TASK GOAL
Would you retype each record exactly as given?

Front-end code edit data
....
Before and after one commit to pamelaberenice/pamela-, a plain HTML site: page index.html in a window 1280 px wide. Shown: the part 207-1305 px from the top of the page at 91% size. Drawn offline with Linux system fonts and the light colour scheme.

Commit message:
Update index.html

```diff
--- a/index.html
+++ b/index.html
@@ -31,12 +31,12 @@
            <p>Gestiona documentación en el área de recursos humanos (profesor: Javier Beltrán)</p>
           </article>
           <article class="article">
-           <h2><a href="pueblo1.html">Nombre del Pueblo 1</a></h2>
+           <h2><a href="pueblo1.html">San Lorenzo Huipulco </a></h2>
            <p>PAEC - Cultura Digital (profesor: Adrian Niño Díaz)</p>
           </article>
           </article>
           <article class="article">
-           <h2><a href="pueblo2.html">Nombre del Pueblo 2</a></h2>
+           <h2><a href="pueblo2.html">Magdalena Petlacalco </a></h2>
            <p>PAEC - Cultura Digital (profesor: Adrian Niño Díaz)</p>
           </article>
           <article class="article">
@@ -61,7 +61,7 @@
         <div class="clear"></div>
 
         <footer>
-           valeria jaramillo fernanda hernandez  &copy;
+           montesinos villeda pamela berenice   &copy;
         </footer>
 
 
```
....
SOLVED PROBLEM
Before and after one commit to pamelaberenice/pamela-, a plain HTML site: page index.html in a window 1280 px wide. Shown: the part 207-1305 px from the top of the page at 91% size. Drawn offline with Linux system fonts and the light colour scheme.

Commit message:
Update index.html

```diff
--- a/index.html
+++ b/index.html
@@ -31,12 +31,12 @@
            <p>Gestiona documentación en el área de recursos humanos (profesor: Javier Beltrán)</p>
           </article>
           <article class="article">
-           <h2><a href="pueblo1.html">Nombre del Pueblo 1</a></h2>
+           <h2><a href="pueblo1.html">San Lorenzo Huipulco </a></h2>
            <p>PAEC - Cultura Digital (profesor: Adrian Niño Díaz)</p>
           </article>
           </article>
           <article class="article">
-           <h2><a href="pueblo2.html">Nombre del Pueblo 2</a></h2>
+           <h2><a href="pueblo2.html">Magdalena Petlacalco </a></h2>
            <p>PAEC - Cultura Digital (profesor: Adrian Niño Díaz)</p>
           </article>
           <article class="article">
@@ -61,7 +61,7 @@
         <div class="clear"></div>
 
         <footer>
-           valeria jaramillo fernanda hernandez  &copy;
+           montesinos villeda pamela berenice   &copy;
         </footer>
 
 
```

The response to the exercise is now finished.